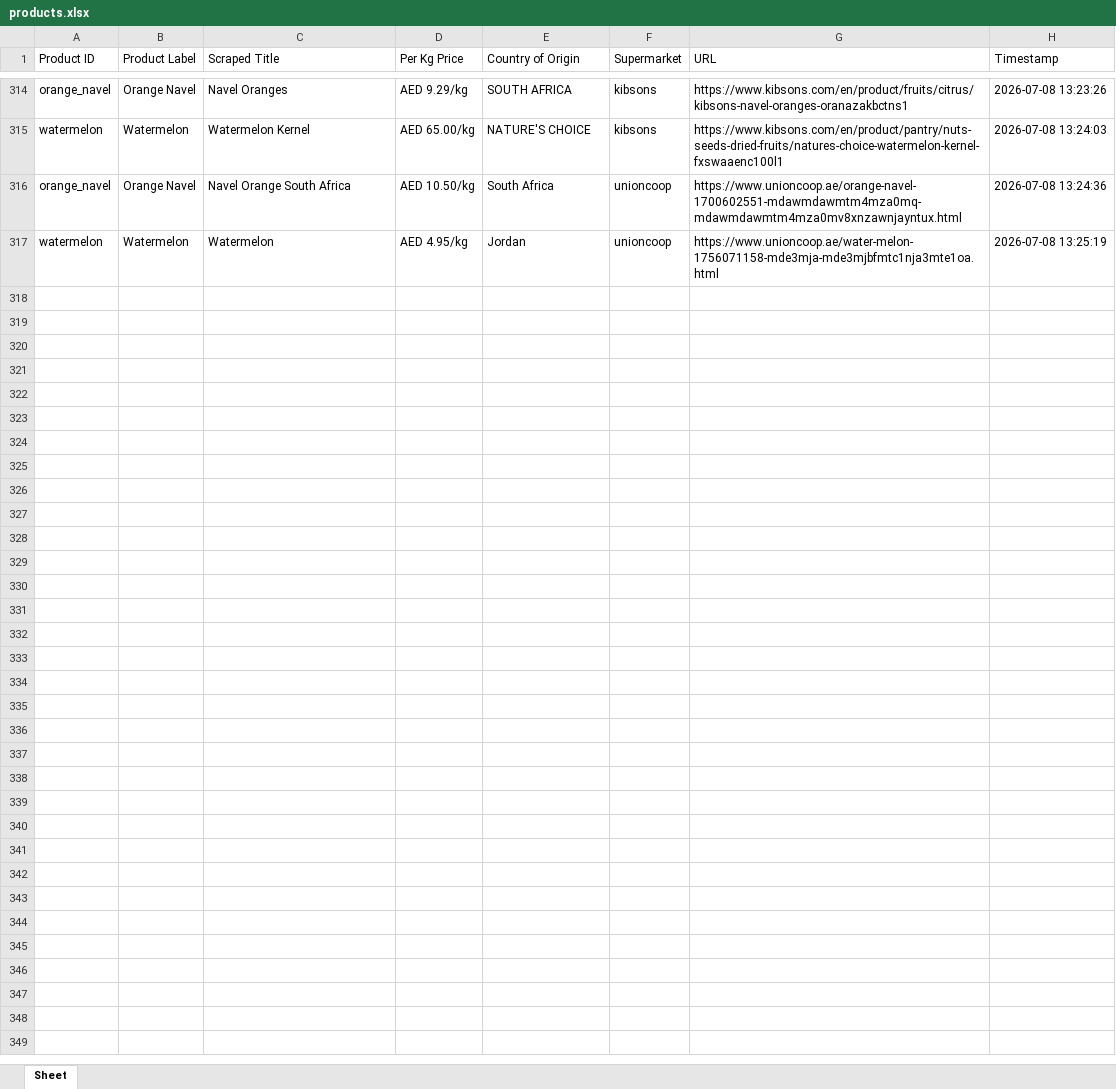
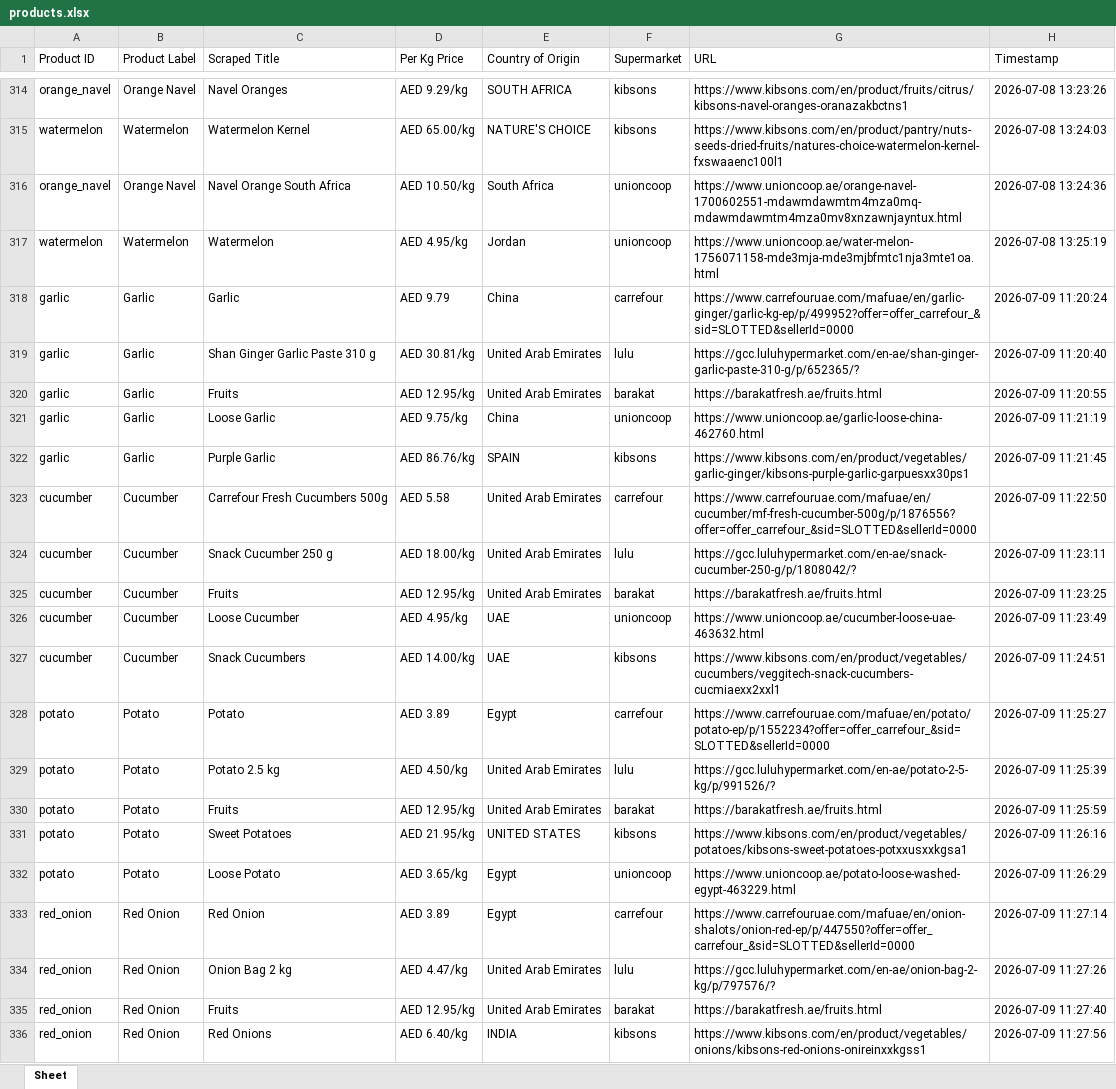
Before and after one commit to Aadarshrai1801/market-pulse, an Excel workbook: products.xlsx, sheet Sheet, drawn as a sheet; only a part is shown, gaps mark what is left out; values as stored, in another font and other column widths than the file's, no borders; the diff covers the shown part only; the diff names each change by its address in the sheet, - before the commit and + after, or states it on an @@ line.

```diff
--- a/products.xlsx (sheet Sheet)
+++ b/products.xlsx (sheet Sheet)
+row 318: garlic | Garlic | Garlic | AED 9.79 | China | carrefour | https://www.carrefouruae.com/mafuae/en/garlic-ginger/garlic-kg-ep/p/499952?offer=offer_carrefour_&sid=SLOTTED&sellerId=0000 | 2026-07-09 11:20:24
+row 319: garlic | Garlic | Shan Ginger Garlic Paste 310 g | AED 30.81/kg | United Arab Emirates | lulu | https://gcc.luluhypermarket.com/en-ae/shan-ginger-garlic-paste-310-g/p/652365/? | 2026-07-09 11:20:40
+row 320: garlic | Garlic | Fruits | AED 12.95/kg | United Arab Emirates | barakat | https://barakatfresh.ae/fruits.html | 2026-07-09 11:20:55
+row 321: garlic | Garlic | Loose Garlic | AED 9.75/kg | China | unioncoop | https://www.unioncoop.ae/garlic-loose-china-462760.html | 2026-07-09 11:21:19
+row 322: garlic | Garlic | Purple Garlic | AED 86.76/kg | SPAIN | kibsons | https://www.kibsons.com/en/product/vegetables/garlic-ginger/kibsons-purple-garlic-garpuesxx30ps1 | 2026-07-09 11:21:45
+row 323: cucumber | Cucumber | Carrefour Fresh Cucumbers 500g | AED 5.58 | United Arab Emirates | carrefour | https://www.carrefouruae.com/mafuae/en/cucumber/mf-fresh-cucumber-500g/p/1876556?offer=offer_carrefour_&sid=SLOTTED&sellerId=0000 | 2026-07-09 11:22:50
+row 324: cucumber | Cucumber | Snack Cucumber 250 g | AED 18.00/kg | United Arab Emirates | lulu | https://gcc.luluhypermarket.com/en-ae/snack-cucumber-250-g/p/1808042/? | 2026-07-09 11:23:11
+row 325: cucumber | Cucumber | Fruits | AED 12.95/kg | United Arab Emirates | barakat | https://barakatfresh.ae/fruits.html | 2026-07-09 11:23:25
+row 326: cucumber | Cucumber | Loose Cucumber | AED 4.95/kg | UAE | unioncoop | https://www.unioncoop.ae/cucumber-loose-uae-463632.html | 2026-07-09 11:23:49
+row 327: cucumber | Cucumber | Snack Cucumbers | AED 14.00/kg | UAE | kibsons | https://www.kibsons.com/en/product/vegetables/cucumbers/veggitech-snack-cucumbers-cucmiaexx2xxl1 | 2026-07-09 11:24:51
+row 328: potato | Potato | Potato | AED 3.89 | Egypt | carrefour | https://www.carrefouruae.com/mafuae/en/potato/potato-ep/p/1552234?offer=offer_carrefour_&sid=SLOTTED&sellerId=0000 | 2026-07-09 11:25:27
+row 329: potato | Potato | Potato 2.5 kg | AED 4.50/kg | United Arab Emirates | lulu | https://gcc.luluhypermarket.com/en-ae/potato-2-5-kg/p/991526/? | 2026-07-09 11:25:39
+row 330: potato | Potato | Fruits | AED 12.95/kg | United Arab Emirates | barakat | https://barakatfresh.ae/fruits.html | 2026-07-09 11:25:59
+row 331: potato | Potato | Sweet Potatoes | AED 21.95/kg | UNITED STATES | kibsons | https://www.kibsons.com/en/product/vegetables/potatoes/kibsons-sweet-potatoes-potxxusxxkgsa1 | 2026-07-09 11:26:16
+row 332: potato | Potato | Loose Potato | AED 3.65/kg | Egypt | unioncoop | https://www.unioncoop.ae/potato-loose-washed-egypt-463229.html | 2026-07-09 11:26:29
+row 333: red_onion | Red Onion | Red Onion | AED 3.89 | Egypt | carrefour | https://www.carrefouruae.com/mafuae/en/onion-shalots/onion-red-ep/p/447550?offer=offer_carrefour_&sid=SLOTTED&sellerId=0000 | 2026-07-09 11:27:14
+row 334: red_onion | Red Onion | Onion Bag 2 kg | AED 4.47/kg | United Arab Emirates | lulu | https://gcc.luluhypermarket.com/en-ae/onion-bag-2-kg/p/797576/? | 2026-07-09 11:27:26
+row 335: red_onion | Red Onion | Fruits | AED 12.95/kg | United Arab Emirates | barakat | https://barakatfresh.ae/fruits.html | 2026-07-09 11:27:40
+row 336: red_onion | Red Onion | Red Onions | AED 6.40/kg | INDIA | kibsons | https://www.kibsons.com/en/product/vegetables/onions/kibsons-red-onions-onireinxxkgss1 | 2026-07-09 11:27:56
```
Also changed, not shown: 34 added rows and 9 edited cells elsewhere in this sheet, 8 other files.
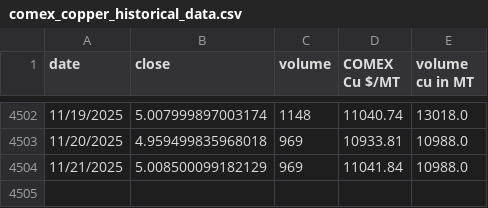
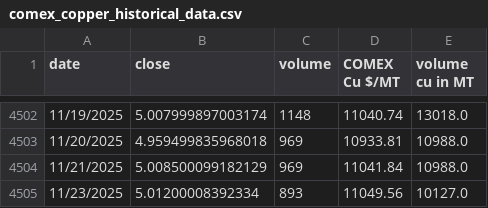
Before and after one commit to rahulmohamw/COMEX_scrap_v1, a CSV file: comex_copper_historical_data.csv, drawn as a sheet; only a part is shown, gaps mark what is left out; the diff names each change by its address in the sheet, - before the commit and + after, or states it on an @@ line.

```diff
--- a/comex_copper_historical_data.csv
+++ b/comex_copper_historical_data.csv
+row 4505: 11/23/2025 | 5.01200008392334 | 893 | 11049.56 | 10127.0
```
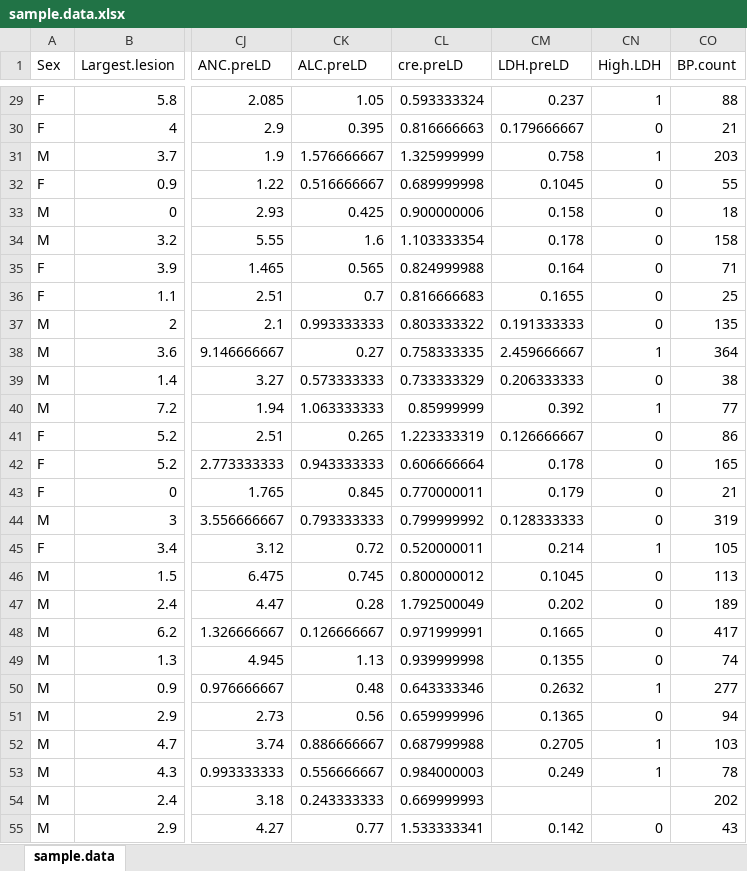
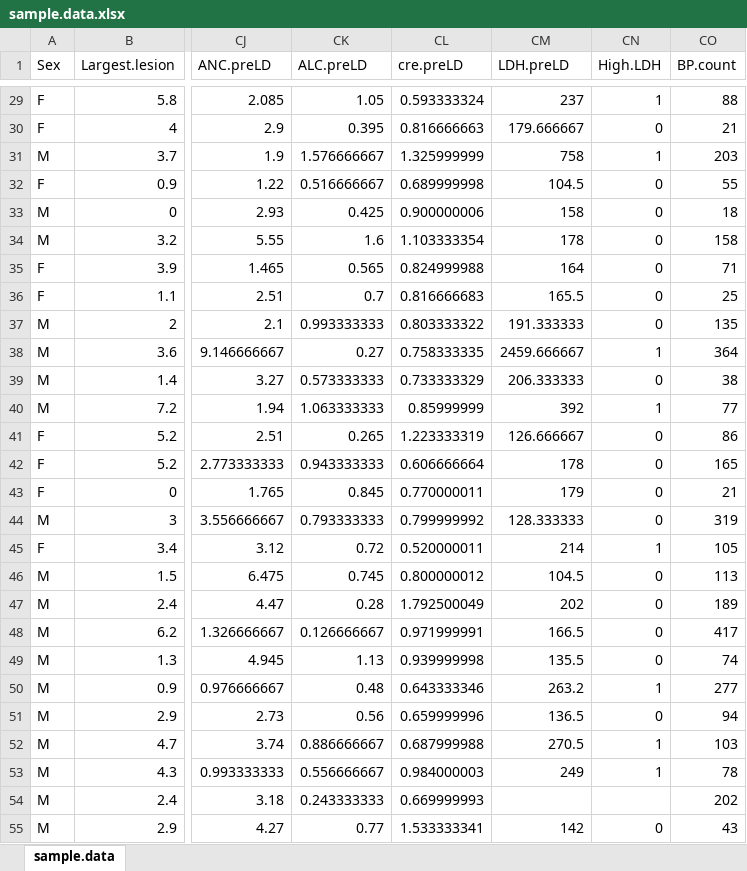
Before and after one commit to aportugu/Rworkshop, an Excel workbook: sample.data.xlsx, sheet sample.data, drawn as a sheet; only a part is shown, gaps mark what is left out; values as stored, in another font and other column widths than the file's, no borders; the diff covers the shown part only; the diff names each change by its address in the sheet, - before the commit and + after, or states it on an @@ line.

```diff
--- a/sample.data.xlsx (sheet sample.data)
+++ b/sample.data.xlsx (sheet sample.data)
-CM29 (LDH.preLD): 0.237
+CM29 (LDH.preLD): 237
-CM30 (LDH.preLD): 0.179666667
+CM30 (LDH.preLD): 179.666667
-CM31 (LDH.preLD): 0.758
+CM31 (LDH.preLD): 758
-CM32 (LDH.preLD): 0.1045
+CM32 (LDH.preLD): 104.5
-CM33 (LDH.preLD): 0.158
+CM33 (LDH.preLD): 158
-CM34 (LDH.preLD): 0.178
+CM34 (LDH.preLD): 178
-CM35 (LDH.preLD): 0.164
+CM35 (LDH.preLD): 164
-CM36 (LDH.preLD): 0.1655
+CM36 (LDH.preLD): 165.5
-CM37 (LDH.preLD): 0.191333333
+CM37 (LDH.preLD): 191.333333
-CM38 (LDH.preLD): 2.459666667
+CM38 (LDH.preLD): 2459.666667
-CM39 (LDH.preLD): 0.206333333
+CM39 (LDH.preLD): 206.333333
-CM40 (LDH.preLD): 0.392
+CM40 (LDH.preLD): 392
-CM41 (LDH.preLD): 0.126666667
+CM41 (LDH.preLD): 126.666667
-CM42 (LDH.preLD): 0.178
+CM42 (LDH.preLD): 178
-CM43 (LDH.preLD): 0.179
+CM43 (LDH.preLD): 179
-CM44 (LDH.preLD): 0.128333333
+CM44 (LDH.preLD): 128.333333
-CM45 (LDH.preLD): 0.214
+CM45 (LDH.preLD): 214
-CM46 (LDH.preLD): 0.1045
+CM46 (LDH.preLD): 104.5
-CM47 (LDH.preLD): 0.202
+CM47 (LDH.preLD): 202
-CM48 (LDH.preLD): 0.1665
+CM48 (LDH.preLD): 166.5
-CM49 (LDH.preLD): 0.1355
+CM49 (LDH.preLD): 135.5
-CM50 (LDH.preLD): 0.2632
+CM50 (LDH.preLD): 263.2
-CM51 (LDH.preLD): 0.1365
+CM51 (LDH.preLD): 136.5
-CM52 (LDH.preLD): 0.2705
+CM52 (LDH.preLD): 270.5
-CM53 (LDH.preLD): 0.249
+CM53 (LDH.preLD): 249
-CM55 (LDH.preLD): 0.142
+CM55 (LDH.preLD): 142
```
Also changed, not shown: 100 edited cells elsewhere in this sheet, 13 other files.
──────────────────────────────
• ABOUT THIS TASK
This exercise needs every line of the listing that contains the word "files".

• RESPONSE TO THE EXERCISE
Also changed, not shown: 34 added rows and 9 edited cells elsewhere in this sheet, 8 other files.
Also changed, not shown: 100 edited cells elsewhere in this sheet, 13 other files.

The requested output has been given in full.